In addition, basic information on smoking, alcohol consumption, cohabitation, and education history were collected. In the Japanese education system, compulsory education in elementary and junior high school is 9 years, up to high school, it is 10-12 years, and in college or beyond, it is 13 years or more. Therefore, in this study, education history was divided into three groups of 9 years or less, 10 to 12 years, and 13 years or more. For lifestyle-related diseases, information on the presence or absence of hypertension, diabetes, and dyslipidemia were collected. Hypertension was defined as a systolic blood pressure of 140 mmHg or more or diastolic blood pressure of 90 mmHg or more at health checkup site, or use of antihypertensive medication. Diabetes was defined as a fasting blood sugar level of 126 mg/dL or more, HbA1c (NGSP value) of 6.5% or more, or use of anti-diabetic medication. Dyslipidemia was defined as triglyceride of 150 mg/dL or more, HDL cholesterol less than 40 mg/dL, LDL cholesterol 140 mg/dL or more, or use of lipid-lowering medication. Obesity was defined as a body mass index (BMI) of 25 kg/m2 or more.
Information on mortality was obtained from the death certificate. Cause of death was classified based on the International Statistical Classification of Diseases and Related Health Problems 10th Revision (ICD-10) code. Cardiovascular mortality was defined as the deaths due to the circulatory system (ICD-10 code I00-I99), such as acute myocardial infarction (I21), chronic ischemic heart disease (I25), cardiomyopathy (I42), heart failure (I50), subarachnoid hemorrhage (I60), intracerebral hemorrhage (I61) and cerebral infarction (I63). The cardiovascular disease was selected because previous studies had reported its association with social support [8, 10].
Factors related to the components of social support were evaluated by logistic regression analysis. Survival analysis to examine the association between social support components and all-cause and cardiovascular mortality was performed using the Kaplan-Meier method. Independent associations of social support components with mortality were examined by Cox proportional hazards with adjustment for possible confounding factors including age, gender, education period, smoking, alcohol consumption, obesity, hypertension, diabetes, and dyslipidemia.
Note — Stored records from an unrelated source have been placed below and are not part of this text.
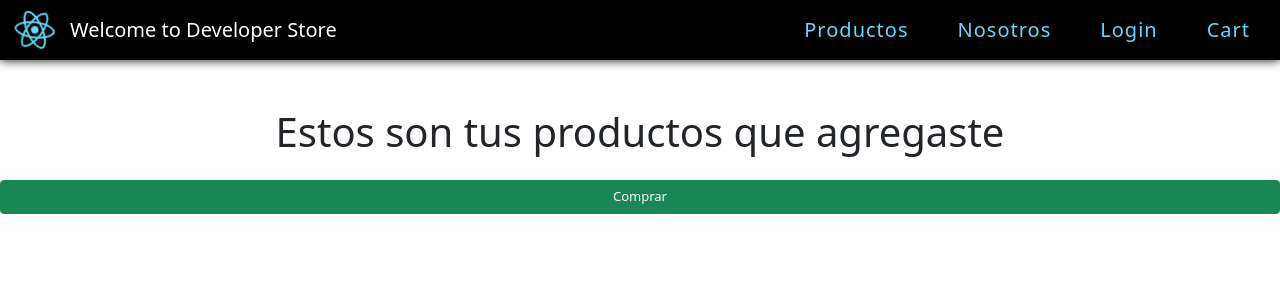
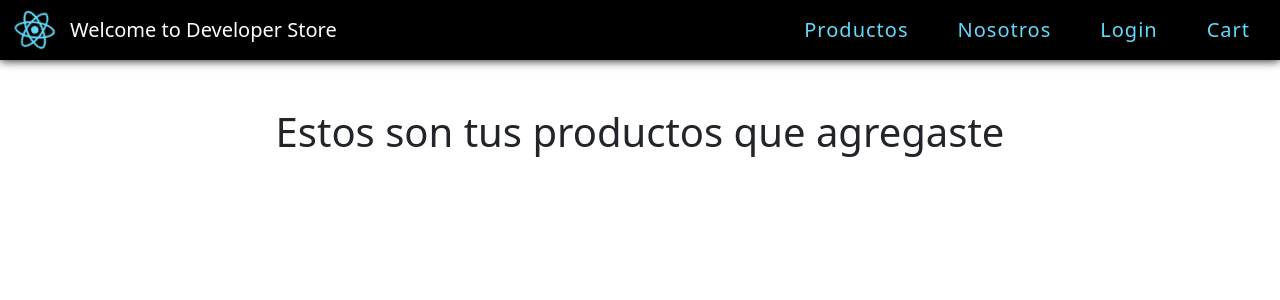
Before and after one commit to lucasezequielriera/React_CoderHouse, a React (Create React App) app in the folder ecommerce/: page /Cart in a window 1280 px wide. Shown: the top 300 px of the page. Built offline with nearby package versions, Linux system fonts and the light colour scheme.

Commit message:
Update Cart.jsx

```diff
--- a/ecommerce/src/components/Cart.jsx
+++ b/ecommerce/src/components/Cart.jsx
@@ -10,6 +10,8 @@ export default function Cart() {
         const nuevoArray = info.filter( item => item.id !== id)
         setInfo(nuevoArray);
     }
+
+    const boton = <button className="btn btn-success w-100">Comprar</button>
 
     return(
         <div className="cart text-center my-5">
@@ -24,7 +26,7 @@ export default function Cart() {
                     })
                 }
             </ul>
-            <button className="btn btn-success w-100">Comprar</button>
+            { info.length >= 1 ? boton : "" }
         </div>
     )
 }
```
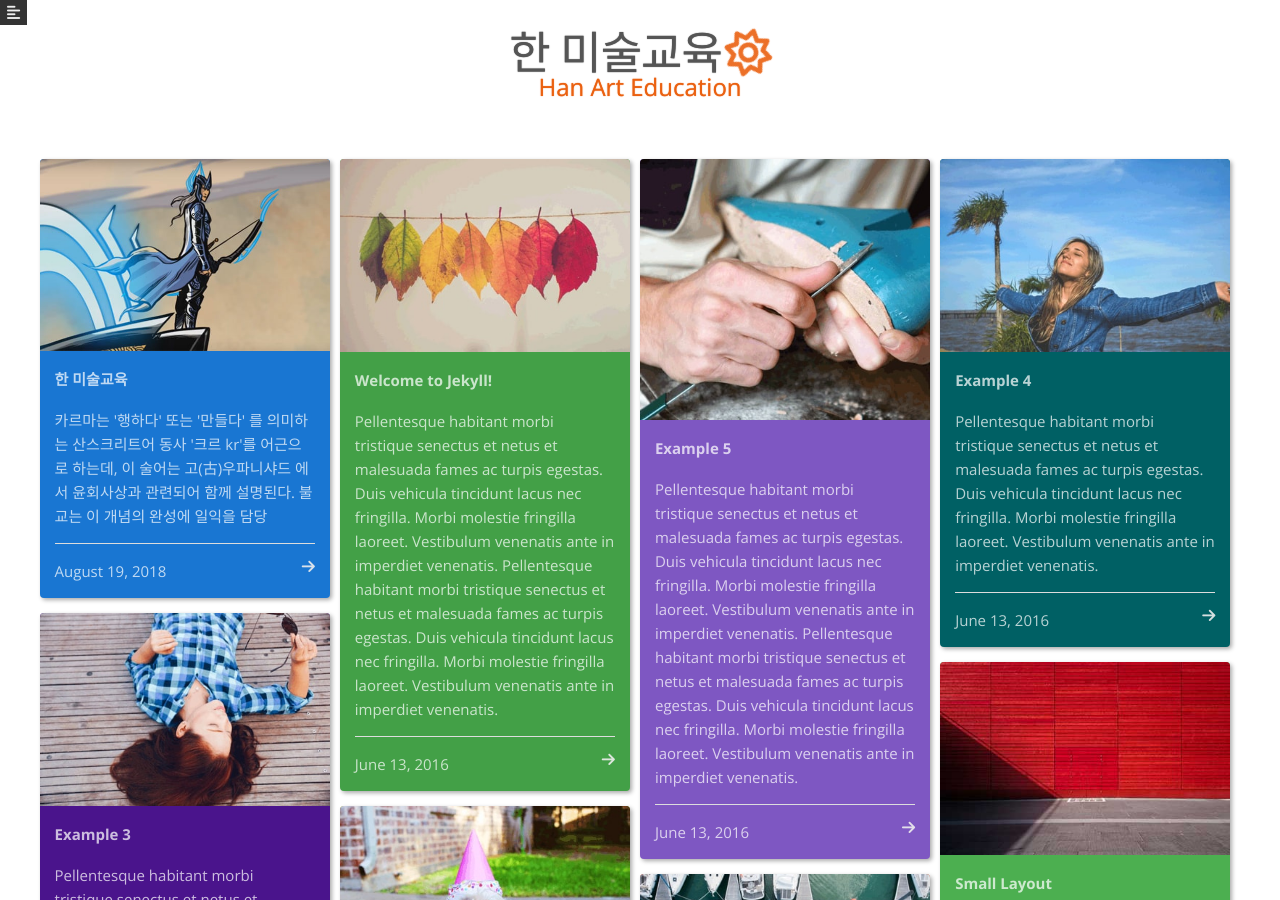
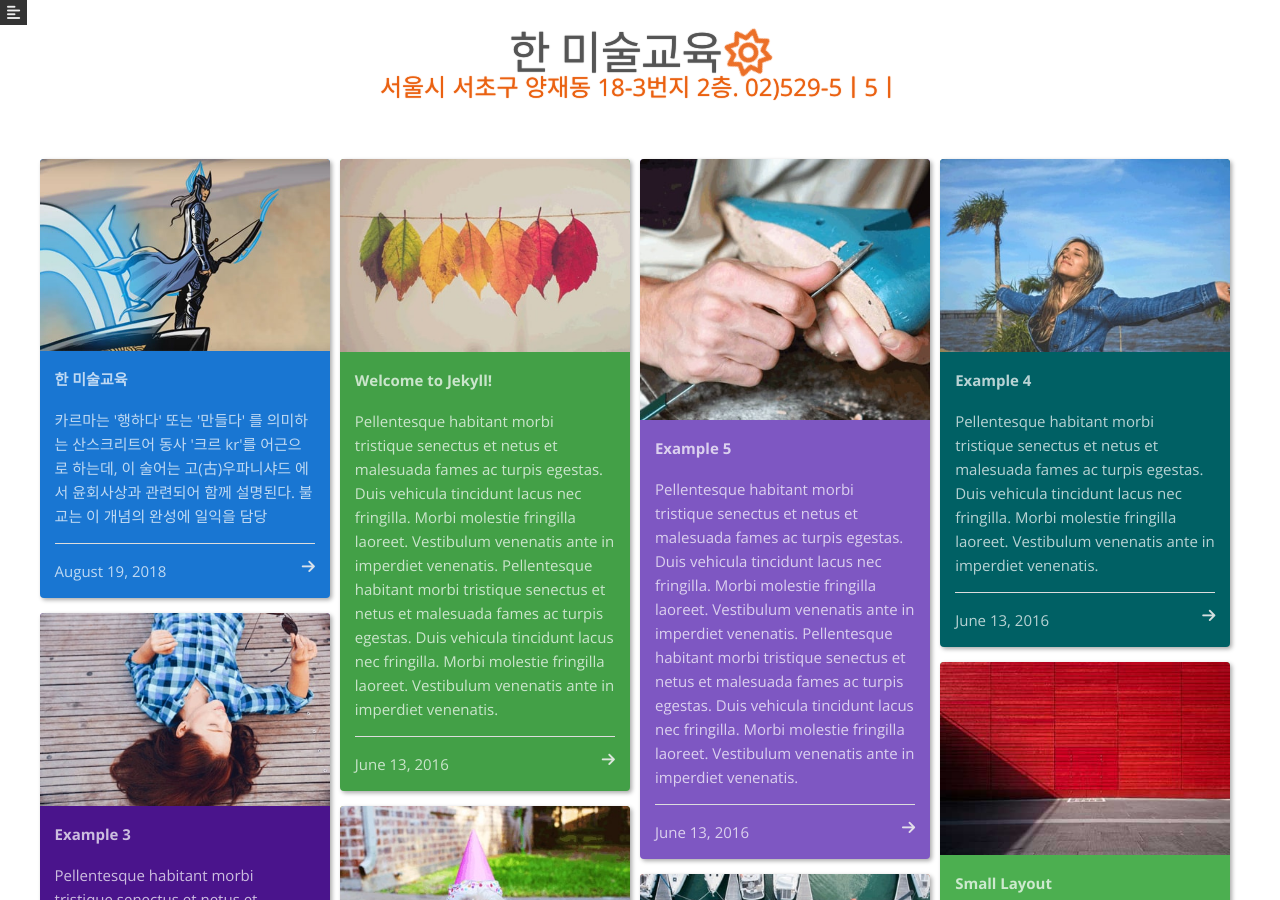
Before and after one commit to han-art/han-art.github.io, a Jekyll site: the page built from index.html, in a window 1280 px wide and 900 px high. Built offline with Jekyll 4.4.1, drawn with Linux system fonts in a browser that asks for light colours; nearby versions of some CDN libraries.

Commit message:
Update default.html

```diff
--- a/_layouts/default.html
+++ b/_layouts/default.html
@@ -15,7 +15,7 @@ layout: compress
 <!-- Use any element to open the sidenav -->
 <span id="slid" onclick="openNav()"><i class="fa fa-align-left" aria-hidden="true"></i></span>
 <a href="{{site.baseurl}}/"><h1 class="header-title">{{site.title}}<i class="fa fa-sun-o" aria-hidden="true"></i> </h1></a>
-<h2 class="header-tagline">Han Art Education</h2>
+<h2 class="header-tagline">서울시 서초구 양재동 18-3번지 2층. 02)529-5ㅣ5ㅣ</h2>
 </header>
 <div id="main">
 
```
A p-value of less than 0.05 was considered statistically significant. All analyses were performed using the statistical software JMP 14.2 for Windows (SAS Institute Japan Ltd., Tokyo, Japan)